Difference listings:
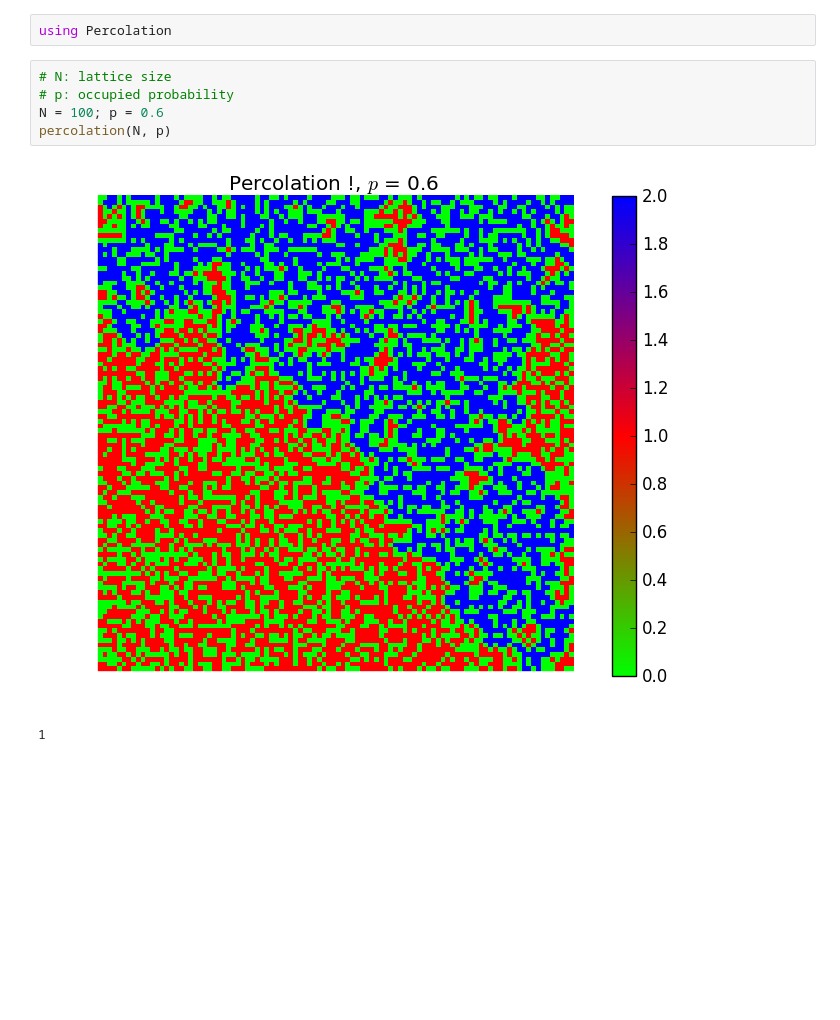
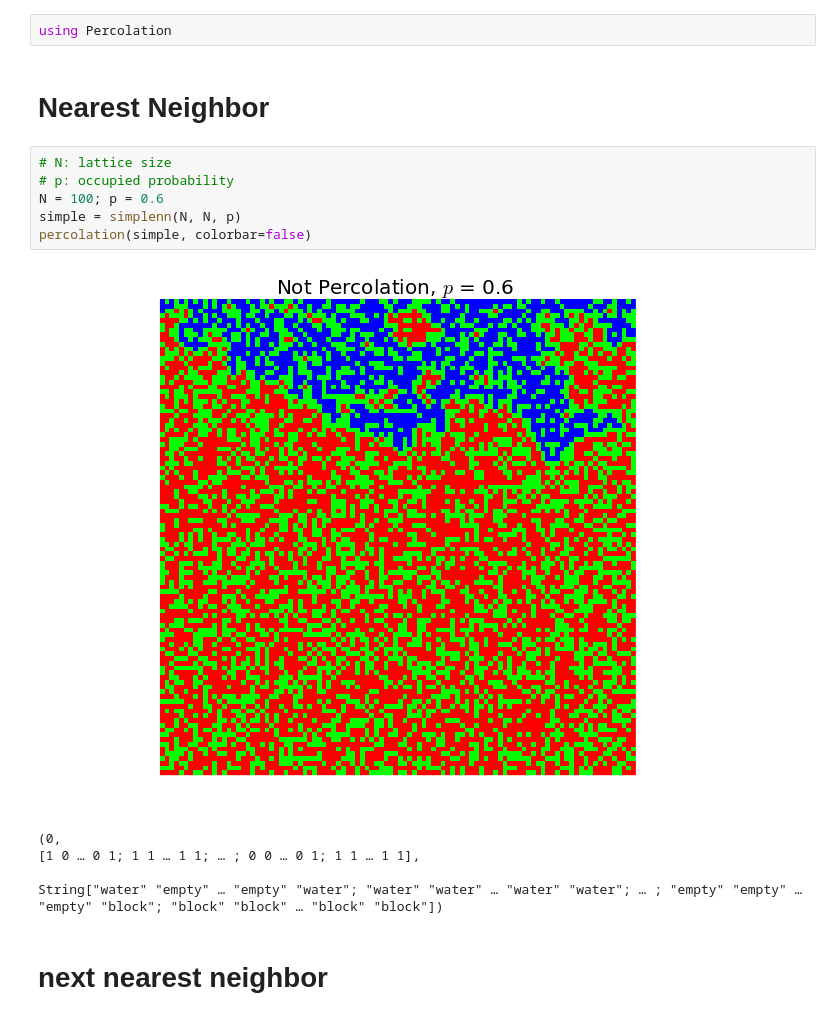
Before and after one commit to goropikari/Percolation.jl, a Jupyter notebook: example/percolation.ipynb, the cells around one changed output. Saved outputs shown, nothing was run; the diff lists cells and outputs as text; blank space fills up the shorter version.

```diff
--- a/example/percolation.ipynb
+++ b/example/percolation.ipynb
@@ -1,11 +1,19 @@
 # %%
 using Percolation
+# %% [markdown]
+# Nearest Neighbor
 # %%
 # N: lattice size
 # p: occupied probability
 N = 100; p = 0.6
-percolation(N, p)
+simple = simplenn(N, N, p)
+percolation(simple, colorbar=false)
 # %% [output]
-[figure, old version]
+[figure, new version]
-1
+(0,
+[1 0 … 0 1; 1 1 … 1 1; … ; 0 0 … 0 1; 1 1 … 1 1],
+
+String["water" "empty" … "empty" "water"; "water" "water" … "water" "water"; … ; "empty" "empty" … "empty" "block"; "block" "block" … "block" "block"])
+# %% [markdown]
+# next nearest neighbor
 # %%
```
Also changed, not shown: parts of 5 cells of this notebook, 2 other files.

• _EXERCISE DESCRIPTION_: Count the lines of the entries above that contain the word "version" and give only the number.

• _RESULT_: 3